* YOUR INSTRUCTIONS
Read the data and repeat it in full, exactly.
• • • •
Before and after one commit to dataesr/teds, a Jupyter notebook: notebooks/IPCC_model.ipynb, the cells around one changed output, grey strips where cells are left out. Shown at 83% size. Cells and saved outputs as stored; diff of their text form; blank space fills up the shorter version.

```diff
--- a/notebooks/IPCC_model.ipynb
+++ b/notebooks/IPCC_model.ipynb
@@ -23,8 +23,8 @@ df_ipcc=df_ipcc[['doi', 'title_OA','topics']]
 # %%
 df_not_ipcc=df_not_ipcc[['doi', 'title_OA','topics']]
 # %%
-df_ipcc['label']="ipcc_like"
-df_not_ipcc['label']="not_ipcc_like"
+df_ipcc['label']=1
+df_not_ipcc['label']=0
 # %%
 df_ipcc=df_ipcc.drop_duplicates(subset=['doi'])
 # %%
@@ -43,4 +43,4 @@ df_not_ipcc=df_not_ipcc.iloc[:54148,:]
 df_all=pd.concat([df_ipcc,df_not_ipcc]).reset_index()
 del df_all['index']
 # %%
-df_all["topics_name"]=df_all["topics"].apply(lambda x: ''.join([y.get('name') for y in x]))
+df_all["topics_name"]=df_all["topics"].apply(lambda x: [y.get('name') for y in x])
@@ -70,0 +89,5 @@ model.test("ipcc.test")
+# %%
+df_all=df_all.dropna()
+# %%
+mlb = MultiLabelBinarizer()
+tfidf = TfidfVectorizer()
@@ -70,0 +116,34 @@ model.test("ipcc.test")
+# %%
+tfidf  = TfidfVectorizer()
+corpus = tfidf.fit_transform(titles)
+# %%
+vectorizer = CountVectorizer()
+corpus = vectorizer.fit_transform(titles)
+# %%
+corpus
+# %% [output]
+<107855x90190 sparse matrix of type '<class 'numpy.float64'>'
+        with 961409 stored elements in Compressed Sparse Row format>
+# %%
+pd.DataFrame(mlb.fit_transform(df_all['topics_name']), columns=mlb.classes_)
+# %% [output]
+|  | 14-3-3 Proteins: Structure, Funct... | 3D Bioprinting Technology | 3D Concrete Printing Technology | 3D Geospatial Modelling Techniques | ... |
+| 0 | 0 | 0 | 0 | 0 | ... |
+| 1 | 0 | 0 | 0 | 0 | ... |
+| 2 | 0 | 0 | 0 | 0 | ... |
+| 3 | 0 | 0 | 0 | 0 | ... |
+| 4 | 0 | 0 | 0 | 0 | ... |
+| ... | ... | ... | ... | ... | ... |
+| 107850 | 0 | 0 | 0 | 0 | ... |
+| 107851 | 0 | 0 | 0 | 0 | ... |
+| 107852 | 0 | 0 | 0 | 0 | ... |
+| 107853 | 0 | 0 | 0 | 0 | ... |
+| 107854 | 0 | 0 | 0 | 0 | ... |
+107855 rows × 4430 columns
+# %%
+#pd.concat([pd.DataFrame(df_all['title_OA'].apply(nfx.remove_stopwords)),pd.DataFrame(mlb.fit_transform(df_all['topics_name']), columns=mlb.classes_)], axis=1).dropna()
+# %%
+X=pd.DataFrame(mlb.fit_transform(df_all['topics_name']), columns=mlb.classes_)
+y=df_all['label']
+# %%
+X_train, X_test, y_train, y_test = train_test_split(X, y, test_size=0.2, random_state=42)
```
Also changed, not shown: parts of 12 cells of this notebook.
• • • •
* FINAL ANSWER
Before and after one commit to dataesr/teds, a Jupyter notebook: notebooks/IPCC_model.ipynb, the cells around one changed output, grey strips where cells are left out. Shown at 83% size. Cells and saved outputs as stored; diff of their text form; blank space fills up the shorter version.

```diff
--- a/notebooks/IPCC_model.ipynb
+++ b/notebooks/IPCC_model.ipynb
@@ -23,8 +23,8 @@ df_ipcc=df_ipcc[['doi', 'title_OA','topics']]
 # %%
 df_not_ipcc=df_not_ipcc[['doi', 'title_OA','topics']]
 # %%
-df_ipcc['label']="ipcc_like"
-df_not_ipcc['label']="not_ipcc_like"
+df_ipcc['label']=1
+df_not_ipcc['label']=0
 # %%
 df_ipcc=df_ipcc.drop_duplicates(subset=['doi'])
 # %%
@@ -43,4 +43,4 @@ df_not_ipcc=df_not_ipcc.iloc[:54148,:]
 df_all=pd.concat([df_ipcc,df_not_ipcc]).reset_index()
 del df_all['index']
 # %%
-df_all["topics_name"]=df_all["topics"].apply(lambda x: ''.join([y.get('name') for y in x]))
+df_all["topics_name"]=df_all["topics"].apply(lambda x: [y.get('name') for y in x])
@@ -70,0 +89,5 @@ model.test("ipcc.test")
+# %%
+df_all=df_all.dropna()
+# %%
+mlb = MultiLabelBinarizer()
+tfidf = TfidfVectorizer()
@@ -70,0 +116,34 @@ model.test("ipcc.test")
+# %%
+tfidf  = TfidfVectorizer()
+corpus = tfidf.fit_transform(titles)
+# %%
+vectorizer = CountVectorizer()
+corpus = vectorizer.fit_transform(titles)
+# %%
+corpus
+# %% [output]
+<107855x90190 sparse matrix of type '<class 'numpy.float64'>'
+        with 961409 stored elements in Compressed Sparse Row format>
+# %%
+pd.DataFrame(mlb.fit_transform(df_all['topics_name']), columns=mlb.classes_)
+# %% [output]
+|  | 14-3-3 Proteins: Structure, Funct... | 3D Bioprinting Technology | 3D Concrete Printing Technology | 3D Geospatial Modelling Techniques | ... |
+| 0 | 0 | 0 | 0 | 0 | ... |
+| 1 | 0 | 0 | 0 | 0 | ... |
+| 2 | 0 | 0 | 0 | 0 | ... |
+| 3 | 0 | 0 | 0 | 0 | ... |
+| 4 | 0 | 0 | 0 | 0 | ... |
+| ... | ... | ... | ... | ... | ... |
+| 107850 | 0 | 0 | 0 | 0 | ... |
+| 107851 | 0 | 0 | 0 | 0 | ... |
+| 107852 | 0 | 0 | 0 | 0 | ... |
+| 107853 | 0 | 0 | 0 | 0 | ... |
+| 107854 | 0 | 0 | 0 | 0 | ... |
+107855 rows × 4430 columns
+# %%
+#pd.concat([pd.DataFrame(df_all['title_OA'].apply(nfx.remove_stopwords)),pd.DataFrame(mlb.fit_transform(df_all['topics_name']), columns=mlb.classes_)], axis=1).dropna()
+# %%
+X=pd.DataFrame(mlb.fit_transform(df_all['topics_name']), columns=mlb.classes_)
+y=df_all['label']
+# %%
+X_train, X_test, y_train, y_test = train_test_split(X, y, test_size=0.2, random_state=42)
```
Also changed, not shown: parts of 12 cells of this notebook.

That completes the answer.